** AIM OF THE EXERCISE **
This exercise calls for every line of the data below with the string "later" in it.

(Structured diff data)

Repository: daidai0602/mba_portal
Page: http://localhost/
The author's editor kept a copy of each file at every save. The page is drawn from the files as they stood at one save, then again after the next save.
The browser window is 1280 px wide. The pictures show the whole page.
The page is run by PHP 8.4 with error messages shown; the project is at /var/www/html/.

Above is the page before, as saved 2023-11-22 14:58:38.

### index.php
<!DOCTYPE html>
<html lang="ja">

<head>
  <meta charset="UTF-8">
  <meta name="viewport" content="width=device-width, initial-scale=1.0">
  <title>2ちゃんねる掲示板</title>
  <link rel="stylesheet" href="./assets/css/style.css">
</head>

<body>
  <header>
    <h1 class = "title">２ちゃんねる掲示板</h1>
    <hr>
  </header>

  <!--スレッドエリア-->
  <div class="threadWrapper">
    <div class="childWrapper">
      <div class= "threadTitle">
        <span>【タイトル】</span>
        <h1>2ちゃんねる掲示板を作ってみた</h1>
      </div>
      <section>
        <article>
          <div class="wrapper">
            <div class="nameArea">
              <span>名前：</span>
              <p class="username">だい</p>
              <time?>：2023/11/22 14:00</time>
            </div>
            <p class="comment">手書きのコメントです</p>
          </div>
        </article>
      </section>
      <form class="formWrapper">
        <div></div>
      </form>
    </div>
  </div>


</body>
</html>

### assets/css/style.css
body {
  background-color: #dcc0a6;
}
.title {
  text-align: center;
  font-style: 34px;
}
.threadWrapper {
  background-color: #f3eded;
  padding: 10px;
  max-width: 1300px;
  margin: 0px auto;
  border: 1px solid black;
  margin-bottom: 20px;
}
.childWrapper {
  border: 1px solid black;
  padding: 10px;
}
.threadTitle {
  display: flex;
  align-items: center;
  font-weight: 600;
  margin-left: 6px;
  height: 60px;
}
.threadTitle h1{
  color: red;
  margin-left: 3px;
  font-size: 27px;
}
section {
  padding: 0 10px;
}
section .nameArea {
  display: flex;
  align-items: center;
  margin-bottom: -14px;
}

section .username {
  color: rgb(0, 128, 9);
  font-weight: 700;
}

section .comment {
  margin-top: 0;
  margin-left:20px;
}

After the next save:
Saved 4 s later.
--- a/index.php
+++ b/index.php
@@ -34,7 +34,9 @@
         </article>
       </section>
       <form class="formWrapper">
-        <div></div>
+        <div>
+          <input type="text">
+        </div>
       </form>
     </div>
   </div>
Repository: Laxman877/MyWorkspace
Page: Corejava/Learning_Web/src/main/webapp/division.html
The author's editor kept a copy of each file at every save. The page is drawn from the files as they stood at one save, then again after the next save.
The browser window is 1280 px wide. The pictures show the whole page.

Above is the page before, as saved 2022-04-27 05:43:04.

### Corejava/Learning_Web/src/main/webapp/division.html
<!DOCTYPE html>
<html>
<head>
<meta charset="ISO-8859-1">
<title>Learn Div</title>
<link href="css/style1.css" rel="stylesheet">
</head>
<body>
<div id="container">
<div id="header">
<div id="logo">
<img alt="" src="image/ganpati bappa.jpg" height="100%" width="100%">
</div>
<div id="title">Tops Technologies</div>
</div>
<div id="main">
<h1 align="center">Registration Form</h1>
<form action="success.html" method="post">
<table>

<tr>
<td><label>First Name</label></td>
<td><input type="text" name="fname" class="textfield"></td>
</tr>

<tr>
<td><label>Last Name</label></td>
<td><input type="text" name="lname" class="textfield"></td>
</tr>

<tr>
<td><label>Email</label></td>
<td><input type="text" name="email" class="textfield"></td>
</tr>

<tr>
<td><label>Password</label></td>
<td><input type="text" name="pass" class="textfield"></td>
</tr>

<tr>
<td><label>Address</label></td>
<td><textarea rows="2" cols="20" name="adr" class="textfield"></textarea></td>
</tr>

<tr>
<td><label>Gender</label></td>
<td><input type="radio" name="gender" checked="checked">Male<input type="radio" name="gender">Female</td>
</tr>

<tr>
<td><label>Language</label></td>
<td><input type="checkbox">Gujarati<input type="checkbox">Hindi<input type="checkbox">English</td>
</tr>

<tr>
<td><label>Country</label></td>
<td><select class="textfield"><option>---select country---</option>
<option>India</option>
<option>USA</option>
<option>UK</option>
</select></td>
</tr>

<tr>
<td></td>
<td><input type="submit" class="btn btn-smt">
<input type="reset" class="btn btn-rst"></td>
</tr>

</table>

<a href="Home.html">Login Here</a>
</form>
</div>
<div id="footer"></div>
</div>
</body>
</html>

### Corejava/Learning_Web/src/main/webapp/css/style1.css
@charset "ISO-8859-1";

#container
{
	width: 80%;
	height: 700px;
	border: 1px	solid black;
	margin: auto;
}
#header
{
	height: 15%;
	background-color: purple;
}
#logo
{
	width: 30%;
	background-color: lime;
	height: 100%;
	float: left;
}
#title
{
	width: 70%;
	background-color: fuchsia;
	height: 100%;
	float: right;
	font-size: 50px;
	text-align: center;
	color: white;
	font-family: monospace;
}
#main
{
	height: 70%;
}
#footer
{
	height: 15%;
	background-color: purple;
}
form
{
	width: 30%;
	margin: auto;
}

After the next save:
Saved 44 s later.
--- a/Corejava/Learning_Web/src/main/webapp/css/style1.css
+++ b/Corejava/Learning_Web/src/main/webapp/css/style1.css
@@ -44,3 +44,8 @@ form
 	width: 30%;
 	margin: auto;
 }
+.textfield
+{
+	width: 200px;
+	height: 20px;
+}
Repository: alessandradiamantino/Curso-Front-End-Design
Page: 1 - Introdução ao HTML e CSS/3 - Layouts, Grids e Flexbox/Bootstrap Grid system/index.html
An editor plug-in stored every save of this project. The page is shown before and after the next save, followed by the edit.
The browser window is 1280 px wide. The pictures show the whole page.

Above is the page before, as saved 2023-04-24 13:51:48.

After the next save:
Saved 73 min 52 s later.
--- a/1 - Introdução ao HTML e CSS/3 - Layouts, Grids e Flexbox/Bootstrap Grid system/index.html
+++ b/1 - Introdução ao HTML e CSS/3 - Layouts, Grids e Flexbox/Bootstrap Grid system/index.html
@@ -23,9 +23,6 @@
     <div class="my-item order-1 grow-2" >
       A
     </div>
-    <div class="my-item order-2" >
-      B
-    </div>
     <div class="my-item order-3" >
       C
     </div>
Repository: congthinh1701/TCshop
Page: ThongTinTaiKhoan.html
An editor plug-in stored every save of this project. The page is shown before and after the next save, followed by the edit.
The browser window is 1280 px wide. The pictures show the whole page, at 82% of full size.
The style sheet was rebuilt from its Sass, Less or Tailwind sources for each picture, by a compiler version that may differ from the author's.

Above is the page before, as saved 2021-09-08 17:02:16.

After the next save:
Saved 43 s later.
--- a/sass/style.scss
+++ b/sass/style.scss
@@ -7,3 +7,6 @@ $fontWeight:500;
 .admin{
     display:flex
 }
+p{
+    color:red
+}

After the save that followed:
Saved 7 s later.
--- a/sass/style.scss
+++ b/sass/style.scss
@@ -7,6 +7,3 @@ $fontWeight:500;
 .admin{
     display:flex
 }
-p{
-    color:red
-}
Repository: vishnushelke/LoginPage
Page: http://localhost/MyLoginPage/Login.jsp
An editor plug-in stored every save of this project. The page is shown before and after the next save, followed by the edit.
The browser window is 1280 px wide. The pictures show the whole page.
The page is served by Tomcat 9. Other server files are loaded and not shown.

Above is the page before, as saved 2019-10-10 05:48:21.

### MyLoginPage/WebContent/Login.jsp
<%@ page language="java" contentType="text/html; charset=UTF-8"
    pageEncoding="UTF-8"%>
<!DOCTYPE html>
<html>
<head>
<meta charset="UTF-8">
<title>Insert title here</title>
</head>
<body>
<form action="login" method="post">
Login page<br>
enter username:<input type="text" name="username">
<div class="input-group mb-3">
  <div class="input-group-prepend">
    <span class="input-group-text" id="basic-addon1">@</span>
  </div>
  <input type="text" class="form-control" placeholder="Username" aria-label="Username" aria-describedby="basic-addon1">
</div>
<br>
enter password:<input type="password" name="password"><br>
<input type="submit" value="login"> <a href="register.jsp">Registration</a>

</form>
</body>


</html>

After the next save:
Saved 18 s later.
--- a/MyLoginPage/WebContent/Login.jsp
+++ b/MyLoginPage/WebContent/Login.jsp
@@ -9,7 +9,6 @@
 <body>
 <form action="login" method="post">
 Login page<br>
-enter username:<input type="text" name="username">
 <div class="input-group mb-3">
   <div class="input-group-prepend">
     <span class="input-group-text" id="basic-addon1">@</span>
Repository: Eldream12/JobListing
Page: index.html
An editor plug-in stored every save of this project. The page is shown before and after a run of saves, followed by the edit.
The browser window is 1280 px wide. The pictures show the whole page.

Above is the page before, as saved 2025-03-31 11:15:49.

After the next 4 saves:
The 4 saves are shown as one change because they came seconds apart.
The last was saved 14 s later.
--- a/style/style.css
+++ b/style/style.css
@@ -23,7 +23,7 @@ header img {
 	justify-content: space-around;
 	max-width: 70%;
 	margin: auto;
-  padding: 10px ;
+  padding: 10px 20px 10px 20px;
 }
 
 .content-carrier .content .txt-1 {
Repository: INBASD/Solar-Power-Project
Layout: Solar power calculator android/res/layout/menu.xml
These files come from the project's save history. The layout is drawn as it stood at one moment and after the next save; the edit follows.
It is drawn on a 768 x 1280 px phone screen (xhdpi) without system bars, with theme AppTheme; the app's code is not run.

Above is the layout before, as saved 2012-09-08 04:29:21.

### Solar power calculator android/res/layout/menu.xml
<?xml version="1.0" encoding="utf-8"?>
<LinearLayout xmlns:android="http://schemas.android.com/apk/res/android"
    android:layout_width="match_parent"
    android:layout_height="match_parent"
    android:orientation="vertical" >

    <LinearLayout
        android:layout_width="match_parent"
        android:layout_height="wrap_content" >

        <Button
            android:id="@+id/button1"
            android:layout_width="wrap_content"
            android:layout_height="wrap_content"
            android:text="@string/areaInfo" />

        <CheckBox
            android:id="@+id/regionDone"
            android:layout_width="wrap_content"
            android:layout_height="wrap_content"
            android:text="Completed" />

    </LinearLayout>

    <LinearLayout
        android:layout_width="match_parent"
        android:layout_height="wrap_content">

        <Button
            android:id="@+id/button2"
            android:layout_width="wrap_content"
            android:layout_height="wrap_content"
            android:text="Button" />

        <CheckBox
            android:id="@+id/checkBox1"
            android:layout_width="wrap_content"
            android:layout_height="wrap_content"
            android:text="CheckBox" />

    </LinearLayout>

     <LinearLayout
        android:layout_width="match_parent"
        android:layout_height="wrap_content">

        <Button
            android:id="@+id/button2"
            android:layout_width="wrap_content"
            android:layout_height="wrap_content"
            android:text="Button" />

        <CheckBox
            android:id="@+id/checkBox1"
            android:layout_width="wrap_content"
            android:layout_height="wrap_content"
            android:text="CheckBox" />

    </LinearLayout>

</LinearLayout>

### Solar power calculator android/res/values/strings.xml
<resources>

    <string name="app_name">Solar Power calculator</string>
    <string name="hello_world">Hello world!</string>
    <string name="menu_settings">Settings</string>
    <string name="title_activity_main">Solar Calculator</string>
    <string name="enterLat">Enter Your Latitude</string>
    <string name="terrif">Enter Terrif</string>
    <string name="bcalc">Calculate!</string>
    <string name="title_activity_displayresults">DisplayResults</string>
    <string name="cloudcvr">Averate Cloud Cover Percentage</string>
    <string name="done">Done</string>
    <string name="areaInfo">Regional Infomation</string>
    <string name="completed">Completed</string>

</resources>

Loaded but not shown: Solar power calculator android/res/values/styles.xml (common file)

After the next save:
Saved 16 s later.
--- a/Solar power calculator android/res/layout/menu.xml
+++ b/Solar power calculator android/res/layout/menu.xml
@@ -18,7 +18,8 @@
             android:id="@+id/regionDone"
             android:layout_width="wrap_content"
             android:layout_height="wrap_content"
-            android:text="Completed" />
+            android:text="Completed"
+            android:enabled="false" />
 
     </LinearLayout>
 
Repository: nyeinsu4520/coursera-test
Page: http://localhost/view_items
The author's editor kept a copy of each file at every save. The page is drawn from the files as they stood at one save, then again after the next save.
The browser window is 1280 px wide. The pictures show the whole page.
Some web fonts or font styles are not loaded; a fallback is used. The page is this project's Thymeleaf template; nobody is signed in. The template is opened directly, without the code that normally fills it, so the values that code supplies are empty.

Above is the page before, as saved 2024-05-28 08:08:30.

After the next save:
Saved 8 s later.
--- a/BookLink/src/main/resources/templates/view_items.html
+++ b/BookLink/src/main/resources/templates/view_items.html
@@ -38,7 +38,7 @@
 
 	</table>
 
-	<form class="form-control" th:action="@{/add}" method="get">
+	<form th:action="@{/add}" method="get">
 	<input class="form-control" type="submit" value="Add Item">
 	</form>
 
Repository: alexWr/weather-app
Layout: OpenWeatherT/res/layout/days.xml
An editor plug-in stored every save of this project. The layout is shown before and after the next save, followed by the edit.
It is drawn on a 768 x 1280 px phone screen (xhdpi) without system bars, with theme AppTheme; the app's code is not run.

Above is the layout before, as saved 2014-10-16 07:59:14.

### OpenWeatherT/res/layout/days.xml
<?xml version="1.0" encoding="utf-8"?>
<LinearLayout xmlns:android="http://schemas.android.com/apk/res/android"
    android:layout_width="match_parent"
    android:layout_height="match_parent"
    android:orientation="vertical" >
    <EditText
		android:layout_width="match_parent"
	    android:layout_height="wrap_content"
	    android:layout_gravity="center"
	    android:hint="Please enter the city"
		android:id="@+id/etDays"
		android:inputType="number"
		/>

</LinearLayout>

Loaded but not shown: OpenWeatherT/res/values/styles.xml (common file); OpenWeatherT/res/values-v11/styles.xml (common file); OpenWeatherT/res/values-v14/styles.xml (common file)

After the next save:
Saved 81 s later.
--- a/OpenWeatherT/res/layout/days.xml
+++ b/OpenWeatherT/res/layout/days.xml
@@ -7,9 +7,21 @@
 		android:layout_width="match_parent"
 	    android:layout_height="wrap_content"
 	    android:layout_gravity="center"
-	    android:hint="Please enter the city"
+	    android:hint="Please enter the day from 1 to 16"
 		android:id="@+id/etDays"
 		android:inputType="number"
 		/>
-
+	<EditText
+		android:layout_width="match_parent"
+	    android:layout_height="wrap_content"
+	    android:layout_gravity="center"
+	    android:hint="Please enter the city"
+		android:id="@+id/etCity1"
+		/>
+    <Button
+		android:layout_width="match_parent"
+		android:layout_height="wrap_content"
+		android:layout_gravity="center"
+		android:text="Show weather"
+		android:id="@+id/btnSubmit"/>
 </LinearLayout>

** RESPONSE TO THIS TASK **
Saved 4 s later.
Saved 44 s later.
Saved 73 min 52 s later.
Saved 43 s later.
Saved 7 s later.
Saved 18 s later.
The last was saved 14 s later.
Saved 16 s later.
Saved 8 s later.
Saved 81 s later.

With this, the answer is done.